Have you ever enjoyed a certain type of music with the specific intention of passively listening? Need something to hum along while you focus on your daily monotonies and responsibilities? Dead Sullivan’s Sever is just the song for you.
Are there cute, imagery-laden lyrics hiding under a blanket of soft guitars in this song? Yes, but what’s more readily in the foreground are crinkling percussive bits and page turning samples that provide the illusion that the song is blossoming in the background of its own official recording. If that’s not a unique approach, I don’t know what is. Sever is aptly named as it seems to be gently removed from the listener enough to alter their mood and help them find a drowsy contentment without having to engage much in actually listening. This passive pop leaves so much to be discovered upon placing a headphone in one ear and another in the ear of a good friend to explore together.
Dead Sullivan proves inventive and evocative on this track. It has its own listening scene built into itself and seems perfect for so many specific moments of the day that there’s little excuse not to have it on a readily available playlist.
Pop-rock with a social conscience…now there’s a thing. Whilst pop music is normally fixated on short lived, chart friendly, statistic driven song and rock music is doing its best to look self-important and a bit hard, along comes a band able to drive down the middle of that highway neatly swerving the clichés that little either side of the tarmac. Sonically Sleeping Babys pull of the neat trick of being able to meld the sweetness of pop with the muscle of rock to make music which has appeal to both camps but in the case of Resistor it is what they have to say which is the real break through.

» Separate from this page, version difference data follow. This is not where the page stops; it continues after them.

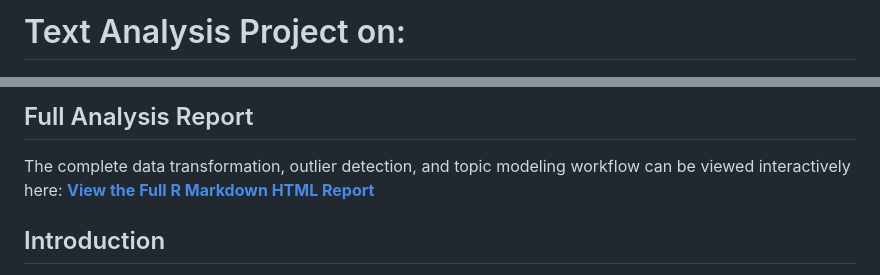
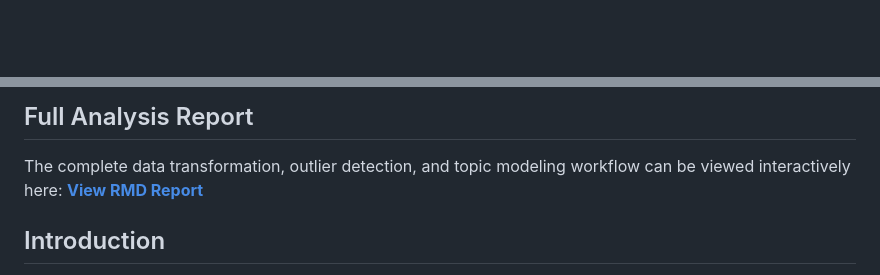
Before and after one commit to rez1Sadik/RStudio--Text-Mining-Project-Sentiment-Analysis-LSA, a Markdown page: README.md, 2 parts joined by grey strips. Drawn GitHub-style; blank space fills up the shorter version.

```diff
--- a/README.md
+++ b/README.md
@@ -1,10 +1,10 @@
-# Text Analysis Project on:
+
 ![](readme_Image.png)
 ***
 
 ## Full Analysis Report
 The complete data transformation, outlier detection, and topic modeling workflow can be viewed interactively here:
-  **[View the Full R Markdown HTML Report](https://rez1sadik.github.io/NLP_Sentiment_LSA_R/Rscripts/AmazonSentimentLSA_Sadik.html)**
+  **[View RMD Report](https://rez1sadik.github.io/NLP_Sentiment_LSA_R/Rscripts/AmazonSentimentLSA_Sadik.html)**
 
 
 ## Introduction
```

The message is more poignant than ever in the modern and overly connected world. Every word and deed was consequence, from the face-to-face and obvious to the anonymous and distant but that those actions not only matter they also define who you become as a person. So who do you want to be? It’s your call!
There is a dark and unsettling heart beating at the centre of Slightlykilld contrasting with the slick and sweet indie-rock that it comes wrapped in. The result is that beguiling blend of light and shade, allure and menace, the sonic equivalent of that moment when finally get up the courage to talk to the gothic beauty you have been pursuing all night and knowing that it will end with you used, lost and heartbroken. And knowing too that it will be worth it.
It’s the same blend of surface glamour and hidden danger that coils through The Yeah Yeah Yeahs and Garbage and so it is no surprise to find that they have already opened for the latter to a sold out Moscow arena. It is also proof that seduction is better than savagery, for at least with seduction you go to it willingly.
Chris Garcia may just have stumbled on the perfect template for modern pop, a way of using all its immediacy and infectiousness but retaining the integrity of the indie artist and the subtlety of the folk troubadour. Many have tried but he seems to have hit on a winning formula with The Fantasy.
Just enough coffee house folk seeps through, plenty of the modern singer-songwriter styling, enough indie vibe to keep it on a modern path and more than a touch of the pop jaunt normally associated with the likes of Jack Johnson. That is quite a lot to juggle and Chris Garcia does it elegantly and eloquently and for that he has my upmost thanks.